**Problem:** From the very first line of the data to the line containing "Note right of DB: AppointmentAutoCompletionWorker<br/>Confirmed", retype everything exactly, leaving the pictures behind.

**Provided data:**
[Start of section]

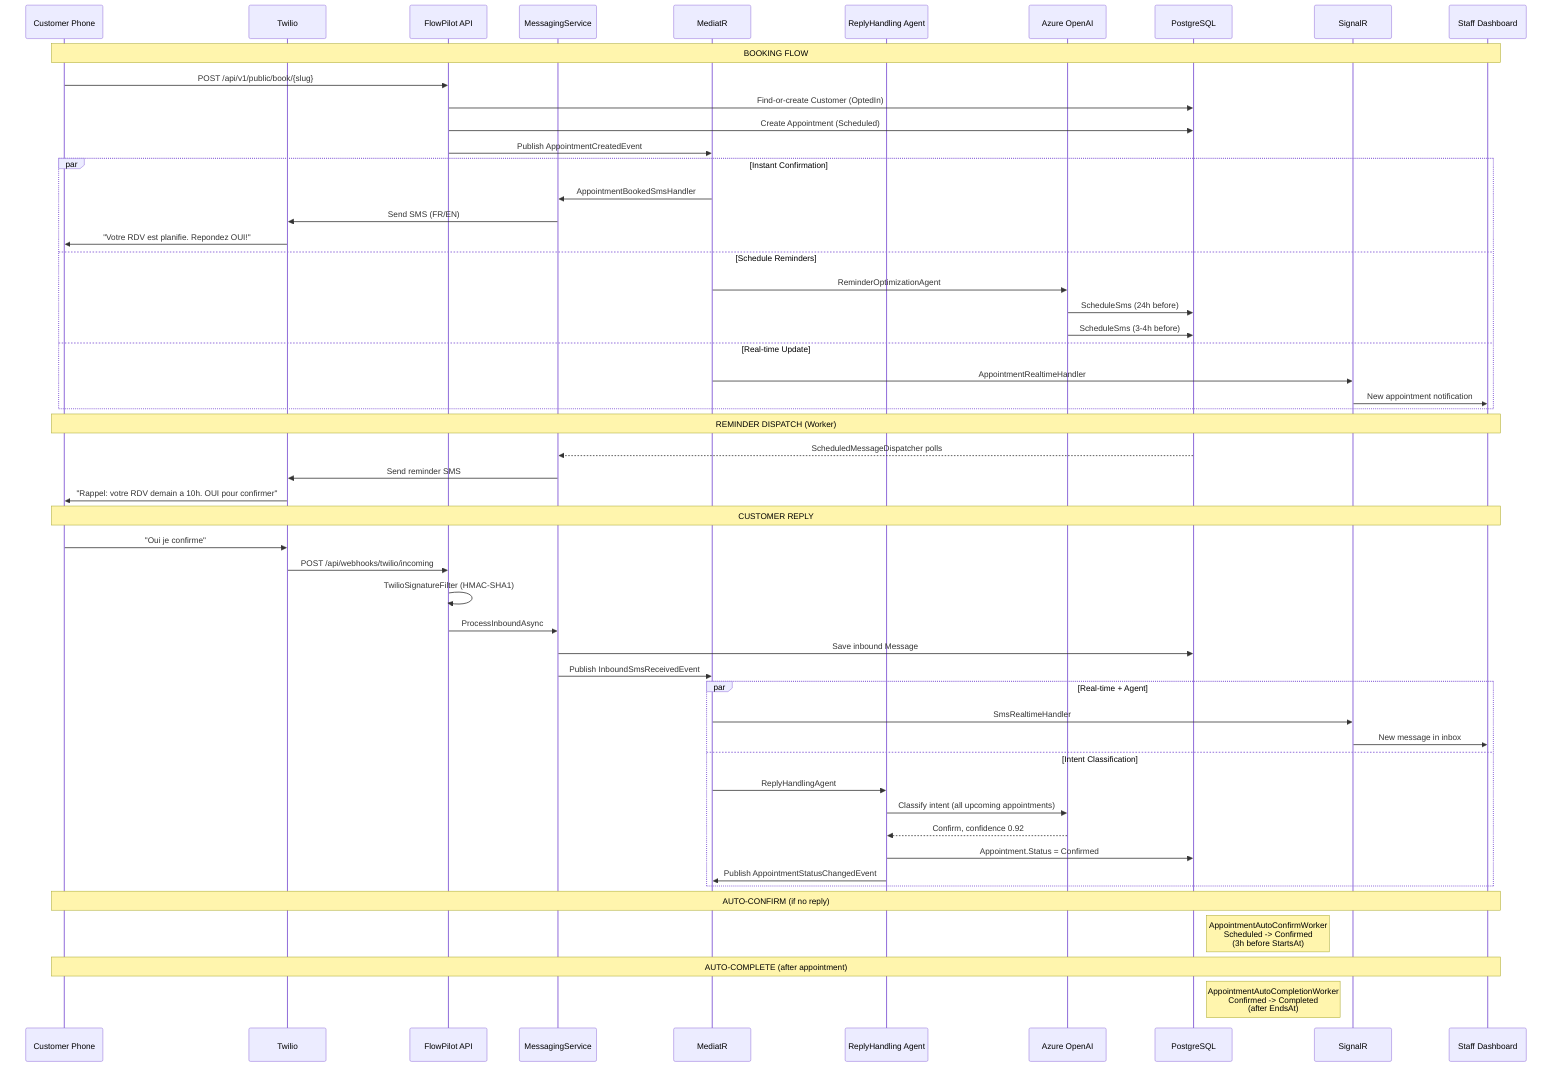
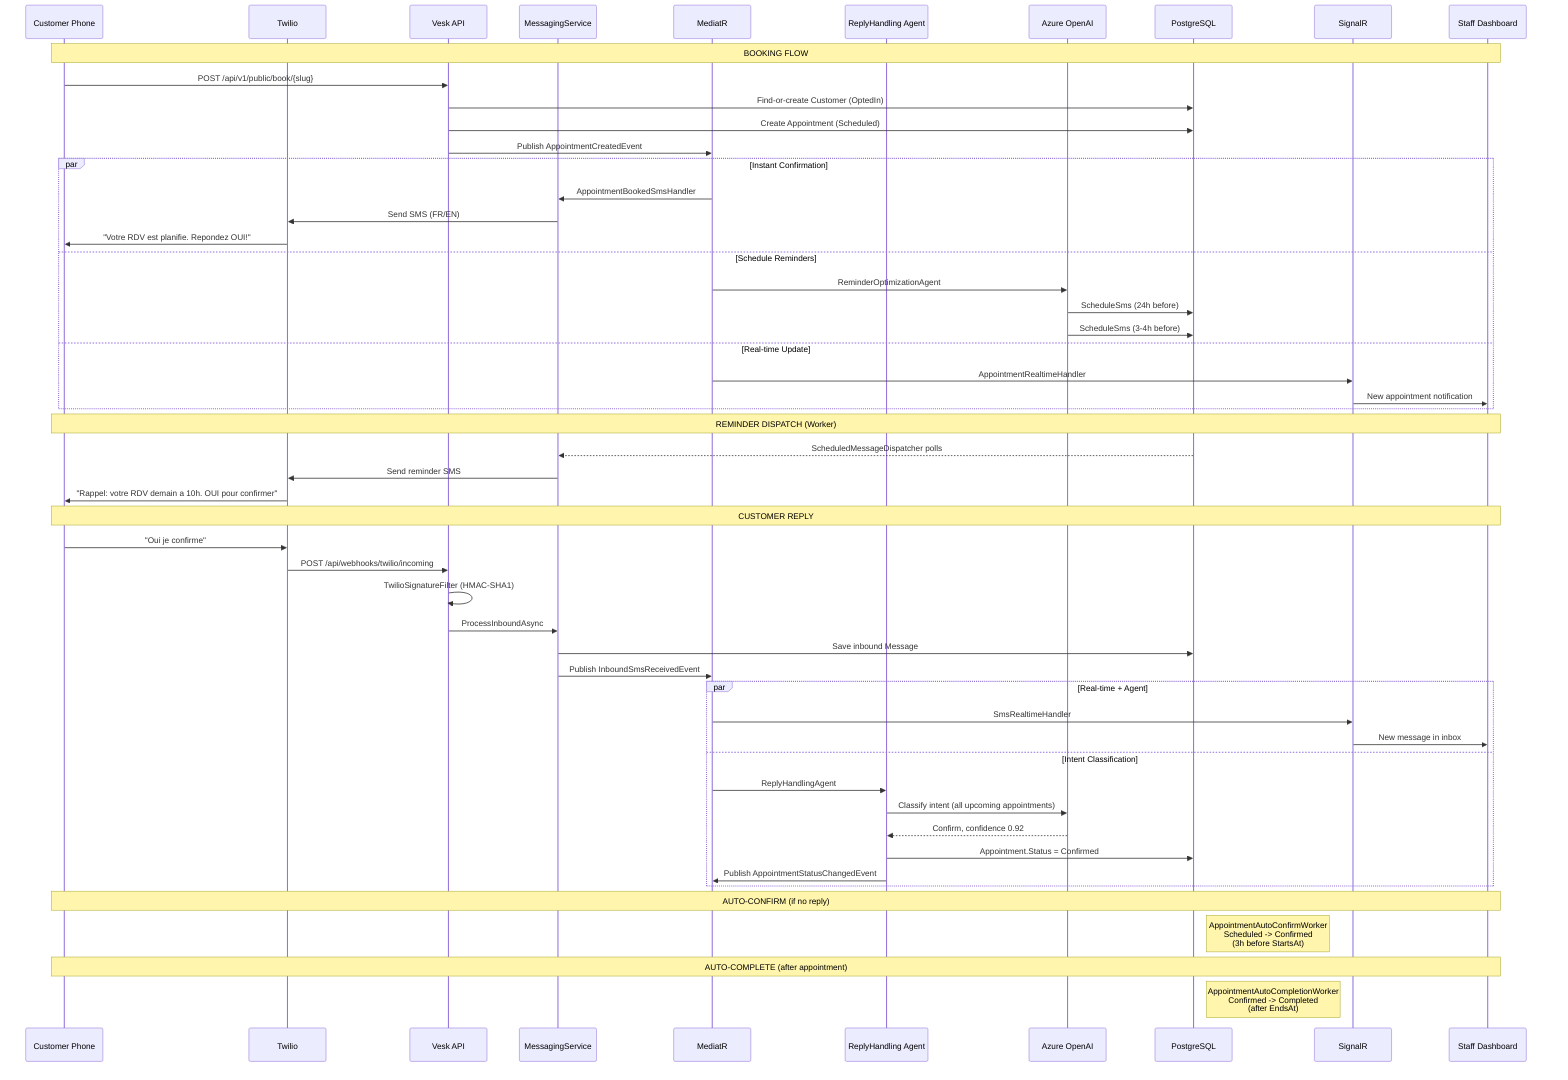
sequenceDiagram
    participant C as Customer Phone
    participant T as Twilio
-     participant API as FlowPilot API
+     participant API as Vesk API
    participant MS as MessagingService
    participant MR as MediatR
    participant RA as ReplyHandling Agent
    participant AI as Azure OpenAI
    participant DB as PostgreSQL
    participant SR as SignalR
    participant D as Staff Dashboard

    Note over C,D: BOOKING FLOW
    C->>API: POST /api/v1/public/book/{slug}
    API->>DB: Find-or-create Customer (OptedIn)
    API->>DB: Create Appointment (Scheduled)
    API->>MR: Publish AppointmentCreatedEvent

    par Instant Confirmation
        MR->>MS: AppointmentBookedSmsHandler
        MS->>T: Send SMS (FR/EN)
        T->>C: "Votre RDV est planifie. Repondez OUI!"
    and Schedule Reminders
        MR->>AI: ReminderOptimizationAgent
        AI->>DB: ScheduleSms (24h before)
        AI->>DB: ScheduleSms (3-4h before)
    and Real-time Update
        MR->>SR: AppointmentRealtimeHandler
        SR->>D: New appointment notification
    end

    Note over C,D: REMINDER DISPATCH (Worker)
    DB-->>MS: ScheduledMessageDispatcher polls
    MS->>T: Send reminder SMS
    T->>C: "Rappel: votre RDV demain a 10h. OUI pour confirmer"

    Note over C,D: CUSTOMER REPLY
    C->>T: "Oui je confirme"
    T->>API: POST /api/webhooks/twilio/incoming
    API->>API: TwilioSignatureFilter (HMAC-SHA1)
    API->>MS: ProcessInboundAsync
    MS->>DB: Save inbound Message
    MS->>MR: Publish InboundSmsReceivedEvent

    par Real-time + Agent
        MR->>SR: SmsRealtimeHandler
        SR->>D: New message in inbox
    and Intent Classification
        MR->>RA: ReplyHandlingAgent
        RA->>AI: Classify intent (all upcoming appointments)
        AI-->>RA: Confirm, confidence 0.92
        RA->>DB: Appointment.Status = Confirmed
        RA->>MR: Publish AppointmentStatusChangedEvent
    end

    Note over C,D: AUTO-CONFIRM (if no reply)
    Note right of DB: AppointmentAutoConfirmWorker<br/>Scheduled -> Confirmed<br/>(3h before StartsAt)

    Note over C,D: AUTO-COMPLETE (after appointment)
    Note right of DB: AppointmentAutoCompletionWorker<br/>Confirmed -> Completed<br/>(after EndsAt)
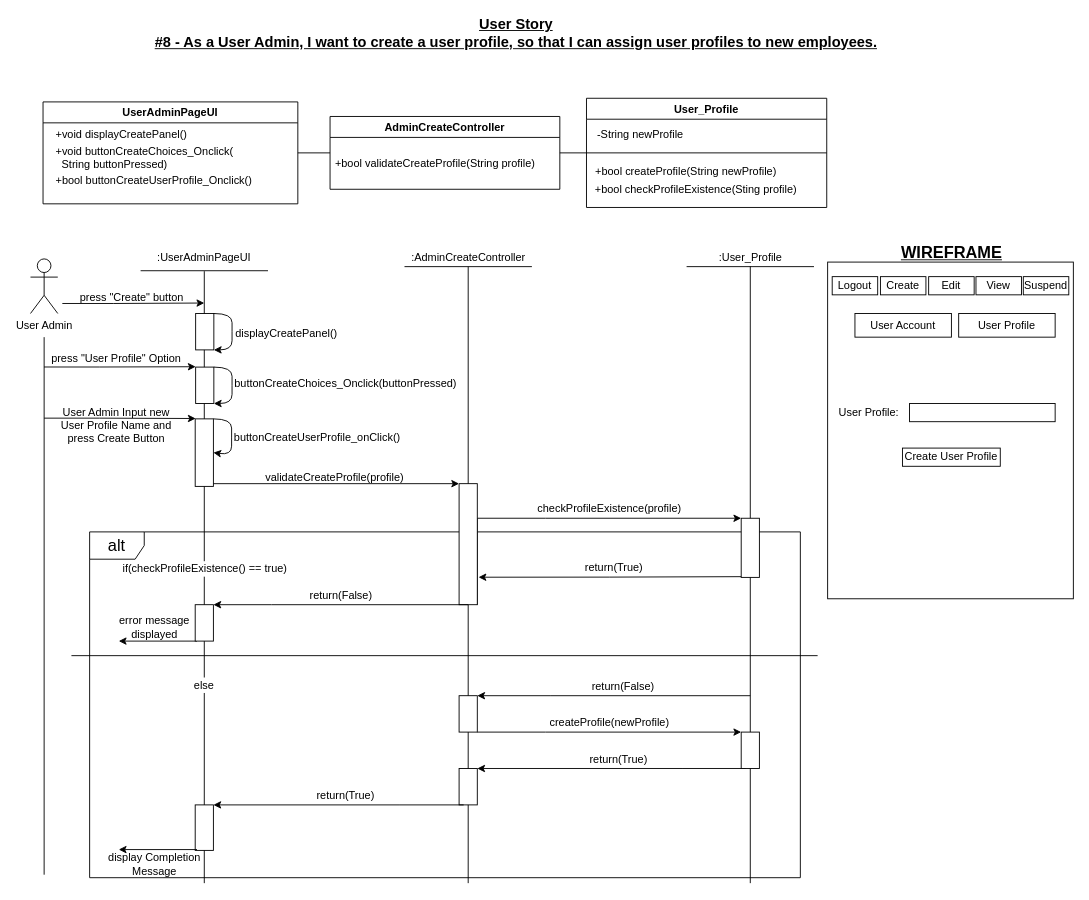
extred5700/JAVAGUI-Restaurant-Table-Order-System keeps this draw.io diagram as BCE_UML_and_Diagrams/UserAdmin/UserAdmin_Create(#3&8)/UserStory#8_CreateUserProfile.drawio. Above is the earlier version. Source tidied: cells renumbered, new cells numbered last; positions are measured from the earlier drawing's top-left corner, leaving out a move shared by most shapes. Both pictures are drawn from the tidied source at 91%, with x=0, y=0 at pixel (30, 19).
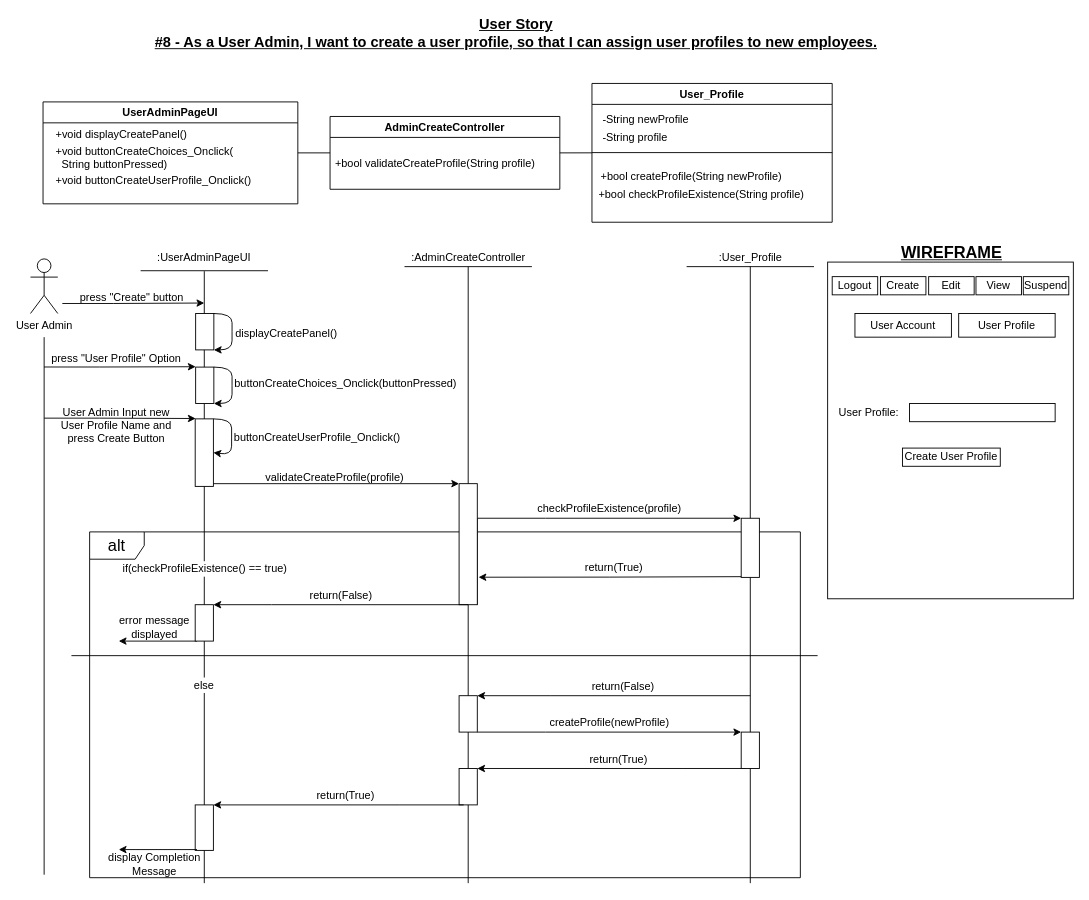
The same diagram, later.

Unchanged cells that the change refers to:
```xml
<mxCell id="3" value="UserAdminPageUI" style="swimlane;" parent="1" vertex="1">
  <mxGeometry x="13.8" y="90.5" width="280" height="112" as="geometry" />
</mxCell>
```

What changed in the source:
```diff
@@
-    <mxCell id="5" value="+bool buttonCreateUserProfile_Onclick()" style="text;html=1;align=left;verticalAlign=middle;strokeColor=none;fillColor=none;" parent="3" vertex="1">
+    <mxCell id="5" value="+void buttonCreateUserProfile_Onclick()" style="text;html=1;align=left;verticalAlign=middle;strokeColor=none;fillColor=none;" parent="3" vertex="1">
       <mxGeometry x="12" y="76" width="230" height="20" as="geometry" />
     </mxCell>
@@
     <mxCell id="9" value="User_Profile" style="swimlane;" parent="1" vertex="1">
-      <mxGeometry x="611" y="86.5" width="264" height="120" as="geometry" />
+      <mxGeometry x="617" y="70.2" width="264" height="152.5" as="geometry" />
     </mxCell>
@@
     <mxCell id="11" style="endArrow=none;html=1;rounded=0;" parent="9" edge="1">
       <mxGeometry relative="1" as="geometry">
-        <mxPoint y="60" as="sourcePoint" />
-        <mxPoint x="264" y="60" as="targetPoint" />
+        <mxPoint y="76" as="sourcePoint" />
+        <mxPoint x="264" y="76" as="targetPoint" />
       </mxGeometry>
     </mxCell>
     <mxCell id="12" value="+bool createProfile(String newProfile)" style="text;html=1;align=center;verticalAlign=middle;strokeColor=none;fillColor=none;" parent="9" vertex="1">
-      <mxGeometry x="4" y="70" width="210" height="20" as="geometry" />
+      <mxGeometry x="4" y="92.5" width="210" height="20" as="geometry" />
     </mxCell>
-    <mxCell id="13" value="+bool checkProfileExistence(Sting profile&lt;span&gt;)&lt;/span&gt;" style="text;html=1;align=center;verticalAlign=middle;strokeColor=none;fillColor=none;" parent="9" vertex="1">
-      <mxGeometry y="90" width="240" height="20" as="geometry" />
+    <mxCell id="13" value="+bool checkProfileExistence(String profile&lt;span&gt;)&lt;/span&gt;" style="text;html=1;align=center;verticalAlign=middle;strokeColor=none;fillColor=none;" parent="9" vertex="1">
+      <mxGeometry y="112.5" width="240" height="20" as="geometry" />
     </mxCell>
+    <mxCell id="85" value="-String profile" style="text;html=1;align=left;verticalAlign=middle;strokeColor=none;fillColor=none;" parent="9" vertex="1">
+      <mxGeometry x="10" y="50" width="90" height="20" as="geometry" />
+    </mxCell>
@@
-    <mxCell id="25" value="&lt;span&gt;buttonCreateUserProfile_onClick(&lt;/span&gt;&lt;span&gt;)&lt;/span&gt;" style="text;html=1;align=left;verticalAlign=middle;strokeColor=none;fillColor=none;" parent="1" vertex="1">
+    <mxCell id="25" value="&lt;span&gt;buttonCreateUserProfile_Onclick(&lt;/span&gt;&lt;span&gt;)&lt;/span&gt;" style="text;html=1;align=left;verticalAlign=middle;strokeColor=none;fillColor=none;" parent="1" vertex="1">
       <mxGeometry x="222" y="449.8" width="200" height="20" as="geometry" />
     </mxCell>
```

[End of section]

**Result of this task:**
sequenceDiagram
    participant C as Customer Phone
    participant T as Twilio
-     participant API as FlowPilot API
+     participant API as Vesk API
    participant MS as MessagingService
    participant MR as MediatR
    participant RA as ReplyHandling Agent
    participant AI as Azure OpenAI
    participant DB as PostgreSQL
    participant SR as SignalR
    participant D as Staff Dashboard

    Note over C,D: BOOKING FLOW
    C->>API: POST /api/v1/public/book/{slug}
    API->>DB: Find-or-create Customer (OptedIn)
    API->>DB: Create Appointment (Scheduled)
    API->>MR: Publish AppointmentCreatedEvent

    par Instant Confirmation
        MR->>MS: AppointmentBookedSmsHandler
        MS->>T: Send SMS (FR/EN)
        T->>C: "Votre RDV est planifie. Repondez OUI!"
    and Schedule Reminders
        MR->>AI: ReminderOptimizationAgent
        AI->>DB: ScheduleSms (24h before)
        AI->>DB: ScheduleSms (3-4h before)
    and Real-time Update
        MR->>SR: AppointmentRealtimeHandler
        SR->>D: New appointment notification
    end

    Note over C,D: REMINDER DISPATCH (Worker)
    DB-->>MS: ScheduledMessageDispatcher polls
    MS->>T: Send reminder SMS
    T->>C: "Rappel: votre RDV demain a 10h. OUI pour confirmer"

    Note over C,D: CUSTOMER REPLY
    C->>T: "Oui je confirme"
    T->>API: POST /api/webhooks/twilio/incoming
    API->>API: TwilioSignatureFilter (HMAC-SHA1)
    API->>MS: ProcessInboundAsync
    MS->>DB: Save inbound Message
    MS->>MR: Publish InboundSmsReceivedEvent

    par Real-time + Agent
        MR->>SR: SmsRealtimeHandler
        SR->>D: New message in inbox
    and Intent Classification
        MR->>RA: ReplyHandlingAgent
        RA->>AI: Classify intent (all upcoming appointments)
        AI-->>RA: Confirm, confidence 0.92
        RA->>DB: Appointment.Status = Confirmed
        RA->>MR: Publish AppointmentStatusChangedEvent
    end

    Note over C,D: AUTO-CONFIRM (if no reply)
    Note right of DB: AppointmentAutoConfirmWorker<br/>Scheduled -> Confirmed<br/>(3h before StartsAt)

    Note over C,D: AUTO-COMPLETE (after appointment)
    Note right of DB: AppointmentAutoCompletionWorker<br/>Confirmed -> Completed<br/>(after EndsAt)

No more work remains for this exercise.